GAO Issues Long-Awaited Report on Patient Matching

Original story posted on: January 21, 2019

The report cites the need for more work by providers.

The Government Accountability Office (GAO) report on patient matching dropped last Wednesday. The industry had been waiting for the report since the 2016 passage of the 21st Century Cures Act, which included a provision for the GAO to report on the Office of the National Coordinator’s (ONC’s) patient record matching policies and related activities. 

The report concluded that more work is needed to ensure that patient health records are consistently and accurately matched. The GAO interviewed a total of 37 stakeholders, including ONC officials, provider and industry associations, representatives from physician practices, hospitals, health systems, health information exchanges (HIEs), and information technology vendors. 

The interviewed parties reported the following challenges:

  • Inaccurate, incomplete, or inconsistently formatted demographic information (i.e. patient first name, last name, middle name, date of birth, address, cell phone contact, etc.)
  • Patients’ records don’t always contain correct information, and health information technology systems and providers use different formats for key information such as names that contain hyphens.

These findings are very well-known to those who manage the master patient index in their healthcare facilities. Most health information management (HIM) professionals struggle daily with the management and resolution of these data discrepancies.

Stakeholders relayed that more could be done to improve patient matching, identifying several suggestions:

  • Establishing common standards for demographic data
  • Developing a data set to test the accuracy of matching methods
  • Sharing best practices and other resources
  • Implementing a national unique patient identifier
  • Developing a public-private collaboration effort
  • Instituting an ONC requirement of demographic data standards as part of the electronic health record (EHR) certification process; others suggested ONC facilitate the voluntary adoption of such standards

Finally, the report noted that many stakeholders emphasized that no single effort would solve the challenge of patient matching. This is an important finding since patient matching is not a one-and-done, technology-only solution. The people, processes, and technology approach used by many healthcare organizations incorporates staff education and training, daily maintenance of the master patient index by a data integrity team, and ensuring that the technology used to sometimes auto-match records are monitored for quality.
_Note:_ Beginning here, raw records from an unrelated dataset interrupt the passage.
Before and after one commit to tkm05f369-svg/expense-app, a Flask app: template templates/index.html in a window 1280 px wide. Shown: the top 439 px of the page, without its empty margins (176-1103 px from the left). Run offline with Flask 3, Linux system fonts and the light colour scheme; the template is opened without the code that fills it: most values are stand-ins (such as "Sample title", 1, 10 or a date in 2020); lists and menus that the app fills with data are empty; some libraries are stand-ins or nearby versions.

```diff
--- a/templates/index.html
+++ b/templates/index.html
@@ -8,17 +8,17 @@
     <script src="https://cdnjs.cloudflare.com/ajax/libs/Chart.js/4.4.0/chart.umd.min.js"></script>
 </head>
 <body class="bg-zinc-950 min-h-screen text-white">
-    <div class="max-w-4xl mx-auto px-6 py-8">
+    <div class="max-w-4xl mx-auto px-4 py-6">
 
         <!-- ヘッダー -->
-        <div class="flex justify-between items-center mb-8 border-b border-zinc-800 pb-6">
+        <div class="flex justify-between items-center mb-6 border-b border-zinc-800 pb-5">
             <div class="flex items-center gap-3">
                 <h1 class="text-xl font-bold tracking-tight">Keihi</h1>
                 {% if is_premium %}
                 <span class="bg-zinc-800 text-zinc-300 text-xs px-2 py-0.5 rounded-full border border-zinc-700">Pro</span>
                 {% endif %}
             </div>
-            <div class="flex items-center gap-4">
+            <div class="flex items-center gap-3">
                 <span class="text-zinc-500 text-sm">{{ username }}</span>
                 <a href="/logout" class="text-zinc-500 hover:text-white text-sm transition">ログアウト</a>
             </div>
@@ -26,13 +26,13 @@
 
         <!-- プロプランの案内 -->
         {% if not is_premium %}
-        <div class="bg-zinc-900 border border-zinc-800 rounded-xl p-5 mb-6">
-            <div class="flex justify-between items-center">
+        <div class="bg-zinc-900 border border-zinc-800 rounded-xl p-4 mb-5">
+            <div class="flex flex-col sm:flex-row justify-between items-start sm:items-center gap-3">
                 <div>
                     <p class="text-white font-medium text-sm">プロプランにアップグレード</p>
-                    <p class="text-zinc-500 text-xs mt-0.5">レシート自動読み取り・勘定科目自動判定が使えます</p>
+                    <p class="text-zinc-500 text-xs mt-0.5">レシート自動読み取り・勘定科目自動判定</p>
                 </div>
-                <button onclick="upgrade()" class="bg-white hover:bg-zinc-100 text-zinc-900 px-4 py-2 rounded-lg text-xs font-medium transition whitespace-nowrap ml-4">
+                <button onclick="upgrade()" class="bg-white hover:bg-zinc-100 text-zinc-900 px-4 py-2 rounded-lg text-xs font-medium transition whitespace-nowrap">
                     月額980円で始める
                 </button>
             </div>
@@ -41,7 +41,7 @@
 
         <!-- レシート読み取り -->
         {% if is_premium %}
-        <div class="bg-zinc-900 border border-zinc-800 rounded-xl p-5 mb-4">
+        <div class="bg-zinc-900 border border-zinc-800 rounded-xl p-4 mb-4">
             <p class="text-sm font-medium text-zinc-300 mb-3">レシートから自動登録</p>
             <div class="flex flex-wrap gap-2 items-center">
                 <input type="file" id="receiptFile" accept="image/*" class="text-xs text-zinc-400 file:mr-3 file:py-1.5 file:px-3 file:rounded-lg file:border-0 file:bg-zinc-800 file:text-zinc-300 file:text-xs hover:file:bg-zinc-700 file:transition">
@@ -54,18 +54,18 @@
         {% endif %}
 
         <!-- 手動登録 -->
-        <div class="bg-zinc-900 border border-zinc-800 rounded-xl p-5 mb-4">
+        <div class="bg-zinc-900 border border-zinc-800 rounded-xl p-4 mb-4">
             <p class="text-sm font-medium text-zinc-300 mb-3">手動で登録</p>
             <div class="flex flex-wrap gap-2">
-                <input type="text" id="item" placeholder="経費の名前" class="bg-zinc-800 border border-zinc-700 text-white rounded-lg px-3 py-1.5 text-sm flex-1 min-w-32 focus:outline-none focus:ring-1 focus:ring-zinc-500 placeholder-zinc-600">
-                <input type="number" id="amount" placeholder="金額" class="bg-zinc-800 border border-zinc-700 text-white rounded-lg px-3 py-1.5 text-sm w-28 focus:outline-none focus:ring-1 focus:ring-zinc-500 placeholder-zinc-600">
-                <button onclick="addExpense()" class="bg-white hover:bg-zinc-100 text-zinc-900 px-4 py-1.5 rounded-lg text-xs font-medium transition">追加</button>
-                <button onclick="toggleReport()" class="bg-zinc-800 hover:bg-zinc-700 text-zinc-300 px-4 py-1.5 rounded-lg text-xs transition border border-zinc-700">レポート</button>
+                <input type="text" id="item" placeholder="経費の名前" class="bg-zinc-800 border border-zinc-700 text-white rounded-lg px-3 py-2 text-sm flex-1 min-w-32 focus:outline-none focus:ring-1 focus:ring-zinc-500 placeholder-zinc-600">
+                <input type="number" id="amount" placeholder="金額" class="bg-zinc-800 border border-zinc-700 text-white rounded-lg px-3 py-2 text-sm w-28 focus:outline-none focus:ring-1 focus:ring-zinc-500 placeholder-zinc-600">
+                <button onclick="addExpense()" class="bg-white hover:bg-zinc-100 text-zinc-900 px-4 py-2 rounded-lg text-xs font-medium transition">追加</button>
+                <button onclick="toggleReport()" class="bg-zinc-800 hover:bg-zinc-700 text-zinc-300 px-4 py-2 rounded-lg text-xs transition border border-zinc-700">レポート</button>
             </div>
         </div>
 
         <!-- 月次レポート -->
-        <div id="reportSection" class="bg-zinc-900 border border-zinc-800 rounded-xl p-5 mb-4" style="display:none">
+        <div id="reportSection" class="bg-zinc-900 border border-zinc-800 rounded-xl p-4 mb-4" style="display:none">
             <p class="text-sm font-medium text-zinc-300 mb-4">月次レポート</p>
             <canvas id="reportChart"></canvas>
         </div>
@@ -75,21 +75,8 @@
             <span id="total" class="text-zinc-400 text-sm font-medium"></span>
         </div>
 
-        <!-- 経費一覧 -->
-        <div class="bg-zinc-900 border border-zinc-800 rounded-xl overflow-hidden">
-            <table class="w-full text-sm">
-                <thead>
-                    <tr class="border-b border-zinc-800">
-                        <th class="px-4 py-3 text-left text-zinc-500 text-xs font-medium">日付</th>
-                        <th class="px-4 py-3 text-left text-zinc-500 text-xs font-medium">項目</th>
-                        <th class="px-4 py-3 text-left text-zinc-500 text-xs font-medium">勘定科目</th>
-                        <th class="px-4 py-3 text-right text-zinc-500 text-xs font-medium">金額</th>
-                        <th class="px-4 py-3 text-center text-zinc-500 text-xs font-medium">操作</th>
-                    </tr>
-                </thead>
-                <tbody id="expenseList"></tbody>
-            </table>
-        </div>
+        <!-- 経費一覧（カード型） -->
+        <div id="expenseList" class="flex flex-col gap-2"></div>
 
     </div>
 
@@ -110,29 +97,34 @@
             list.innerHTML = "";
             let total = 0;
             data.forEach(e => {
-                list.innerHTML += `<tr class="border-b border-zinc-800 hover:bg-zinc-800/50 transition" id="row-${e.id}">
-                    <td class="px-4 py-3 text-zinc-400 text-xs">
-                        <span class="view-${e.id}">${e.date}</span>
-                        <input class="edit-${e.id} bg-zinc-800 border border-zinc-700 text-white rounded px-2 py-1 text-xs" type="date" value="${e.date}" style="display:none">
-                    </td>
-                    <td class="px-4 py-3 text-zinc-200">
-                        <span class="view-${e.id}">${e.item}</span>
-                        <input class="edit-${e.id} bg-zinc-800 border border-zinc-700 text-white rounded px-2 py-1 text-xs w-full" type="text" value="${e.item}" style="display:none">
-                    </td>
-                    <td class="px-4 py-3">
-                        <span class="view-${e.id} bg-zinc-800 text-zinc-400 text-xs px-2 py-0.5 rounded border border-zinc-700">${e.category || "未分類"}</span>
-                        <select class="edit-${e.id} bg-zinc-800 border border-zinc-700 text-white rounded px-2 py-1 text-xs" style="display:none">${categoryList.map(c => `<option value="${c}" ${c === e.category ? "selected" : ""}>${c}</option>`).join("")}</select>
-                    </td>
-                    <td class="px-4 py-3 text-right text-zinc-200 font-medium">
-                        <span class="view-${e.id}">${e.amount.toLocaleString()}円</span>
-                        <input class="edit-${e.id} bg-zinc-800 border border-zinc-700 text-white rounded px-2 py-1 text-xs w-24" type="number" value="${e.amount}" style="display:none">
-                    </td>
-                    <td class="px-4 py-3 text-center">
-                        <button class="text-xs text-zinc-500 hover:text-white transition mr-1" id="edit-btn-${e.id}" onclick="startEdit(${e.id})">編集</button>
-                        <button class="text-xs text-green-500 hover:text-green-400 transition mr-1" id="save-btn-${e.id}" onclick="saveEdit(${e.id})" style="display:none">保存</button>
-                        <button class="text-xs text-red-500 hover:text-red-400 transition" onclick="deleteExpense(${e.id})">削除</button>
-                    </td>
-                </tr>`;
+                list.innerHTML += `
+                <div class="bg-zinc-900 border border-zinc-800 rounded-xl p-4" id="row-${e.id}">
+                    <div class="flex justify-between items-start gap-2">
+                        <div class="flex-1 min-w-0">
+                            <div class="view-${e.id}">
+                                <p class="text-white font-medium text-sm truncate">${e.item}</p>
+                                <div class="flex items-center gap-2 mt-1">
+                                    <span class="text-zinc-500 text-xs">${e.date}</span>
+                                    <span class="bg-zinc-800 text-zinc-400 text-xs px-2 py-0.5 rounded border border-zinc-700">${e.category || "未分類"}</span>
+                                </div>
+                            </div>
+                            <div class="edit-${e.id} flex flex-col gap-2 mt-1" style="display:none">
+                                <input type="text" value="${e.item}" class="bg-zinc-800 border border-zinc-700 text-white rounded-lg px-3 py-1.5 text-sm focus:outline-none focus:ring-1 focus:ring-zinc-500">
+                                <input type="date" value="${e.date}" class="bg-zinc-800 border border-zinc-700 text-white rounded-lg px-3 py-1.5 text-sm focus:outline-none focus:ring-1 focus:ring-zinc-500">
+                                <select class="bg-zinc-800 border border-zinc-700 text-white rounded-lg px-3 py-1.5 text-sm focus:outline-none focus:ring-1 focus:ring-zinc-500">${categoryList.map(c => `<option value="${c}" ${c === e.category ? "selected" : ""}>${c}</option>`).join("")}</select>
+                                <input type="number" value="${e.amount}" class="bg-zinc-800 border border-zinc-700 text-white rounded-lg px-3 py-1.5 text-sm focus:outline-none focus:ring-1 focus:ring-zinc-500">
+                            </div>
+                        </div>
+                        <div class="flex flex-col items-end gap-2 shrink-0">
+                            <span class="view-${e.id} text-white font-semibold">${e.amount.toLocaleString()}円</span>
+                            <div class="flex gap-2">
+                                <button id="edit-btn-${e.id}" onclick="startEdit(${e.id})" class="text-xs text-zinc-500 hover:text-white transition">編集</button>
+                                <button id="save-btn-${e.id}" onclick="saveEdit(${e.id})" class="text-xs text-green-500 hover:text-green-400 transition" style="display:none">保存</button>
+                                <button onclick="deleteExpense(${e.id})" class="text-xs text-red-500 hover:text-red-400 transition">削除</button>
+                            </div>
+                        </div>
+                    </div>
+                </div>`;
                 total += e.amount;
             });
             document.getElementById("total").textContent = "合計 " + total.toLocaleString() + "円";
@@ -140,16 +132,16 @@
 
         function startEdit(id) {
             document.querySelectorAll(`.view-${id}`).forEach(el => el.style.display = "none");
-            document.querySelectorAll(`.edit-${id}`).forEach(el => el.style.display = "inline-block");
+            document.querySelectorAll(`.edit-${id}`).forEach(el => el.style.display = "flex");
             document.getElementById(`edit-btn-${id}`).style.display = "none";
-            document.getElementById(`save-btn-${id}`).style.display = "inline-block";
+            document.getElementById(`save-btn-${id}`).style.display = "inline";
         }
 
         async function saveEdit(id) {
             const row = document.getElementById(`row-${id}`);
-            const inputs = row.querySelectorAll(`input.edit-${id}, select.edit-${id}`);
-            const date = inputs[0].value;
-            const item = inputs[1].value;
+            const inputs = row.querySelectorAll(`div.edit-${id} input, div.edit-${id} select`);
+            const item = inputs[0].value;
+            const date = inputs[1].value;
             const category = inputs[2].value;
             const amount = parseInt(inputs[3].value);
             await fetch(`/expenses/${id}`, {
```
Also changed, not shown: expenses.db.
The healthcare industry has long recognized the need for accurate patient matching. As our systems become larger through mergers and acquisitions, technology disruption, and ingesting data from multiple sources, the patient’s demographic data will grow in complexity without data standards.

Program Note:

Listen to Julie Dooling report this story today on Talk Ten Tuesday, 10 a.m. Eastern. 

Comment on this article

Julie A. Dooling, MSHI, RHIA, CHDA, FAHIMA

Julie A. Dooling, MSHI, RHIA, CHDA, FAHIMA, is a director of HIM Practice Excellent for AHIMA.

Latest from Julie A. Dooling, MSHI, RHIA, CHDA, FAHIMA

Related Stories

  • Song of a Story-Teller: Patient-Focused Coding
    Have we lost the art of telling the patient's story? Coming off of two weeks of health information management (HIM) conferences and listening to presentations on incorrectly reporting combination codes and the importance of coded data for quality and data…
  • Are HIM Coding Professionals Qualified to Query for Clinical Validity? Part III
    Progress has been noted on this issue since first reported last July by ICD10monitor. Since the last Talk Ten Tuesday’s segment in August 2018 about whether HIM Coding Professionals are qualified to query for clinical validity, I am happy to…
  • The Role of HIM Professionals in the Revenue Cycle Part V
    How to enhance edits to achieve clean claims. The effective use of edits within a healthcare organization’s billing system may permit such organizations to not only identify documentation, billing, and coding issues to address, but also facilitate achieving an improved…